This example shows how Prover can convince the Verifier that he knows a 3×33 \times 3matrix of values that form a Magic square. This example is distinct from the ones we've presented above because it compiles into WebAssembly and runs in the browser.

A square matrix of numbers is called a magic square if the sum of values of every row, every column and each of the two diagonals is the same.
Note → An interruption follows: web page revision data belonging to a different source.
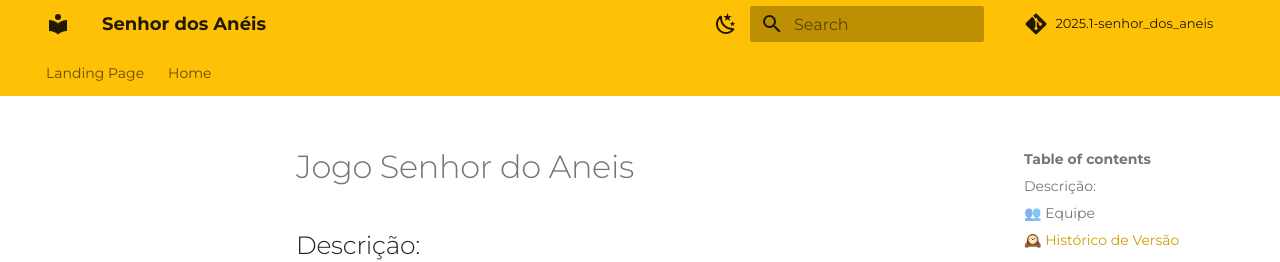
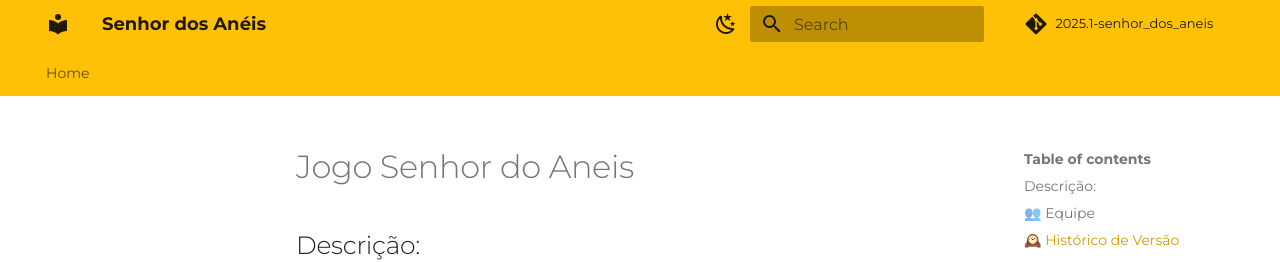
Before and after one commit to SBD1/2025.1-senhor_dos_aneis, an MkDocs documentation site: the page built from docs/home.md, in a window 1280 px wide and 977 px high. Shown: the top 262 px of the window. Built offline with MkDocs 1.6.1 and Material for MkDocs 9.7.7, drawn with Linux system fonts in a browser that asks for light colours; comment, search, counter and statistics services are not loaded.

Commit message:
Update mkdocs.yml

```diff
--- a/mkdocs.yml
+++ b/mkdocs.yml
@@ -4,7 +4,6 @@ repo_name: 2025.1-senhor_dos_aneis
 site_name: Senhor dos Anéis
 
 nav:
-  - Landing Page: landing.html
   - Home: index.md
 
 
```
Magic square is a generalization of Sudoku solving problem, you could tailor this example to have Prover convince Verifier that he knows a solution to Sudoku without disclosing it.

a1,1a1,2a1,3sa2,1a2,2a2,3sa3,1a3,2a3,3ssssss\begin{array}{ccccccl} & & \boxed{a_{1,1}} & \boxed{a_{1,2}} & \boxed{a_{1, 3}} & \to & s \\ & & \boxed{a_{2,1}} & \boxed{a_{2,2}} & \boxed{a_{2, 3}} & \to & s \\ & & \boxed{a_{3,1}} & \boxed{a_{3,2}} & \boxed{a_{3, 3}} & \to & s \\ & \swarrow & \downarrow & \downarrow & \downarrow & \searrow & \\ s & & s & s & s & & s \\ \end{array}

We build a Constraint System C(s,{a1,1,a1,2a3,3})C(s, \{a_{1,1}, a_{1,2} \dots a_{3,3}\}) which checks this condition, ss being public and aa_{\dots} being private. It's a straightforward list of conditions:

pub fn circuit<C: CS>(public: CNum<C>, secret: SizedVec<CNum<C>, 9>) {
(&secret[0] + &secret[1] + &secret[2]).assert_eq(&public);
(&secret[3] + &secret[4] + &secret[5]).assert_eq(&public);
(&secret[6] + &secret[7] + &secret[8]).assert_eq(&public);

(&secret[0] + &secret[3] + &secret[6]).assert_eq(&public);
(&secret[1] + &secret[4] + &secret[7]).assert_eq(&public);
(&secret[2] + &secret[5] + &secret[8]).assert_eq(&public);

(&secret[0] + &secret[4] + &secret[8]).assert_eq(&public);
(&secret[2] + &secret[4] + &secret[6]).assert_eq(&public);
}

The setup → prove → verify process in this example is identical to the ones we've presented above. The only difference is build configuration and the command used for running the example. See Cargo.toml and start.sh for more details.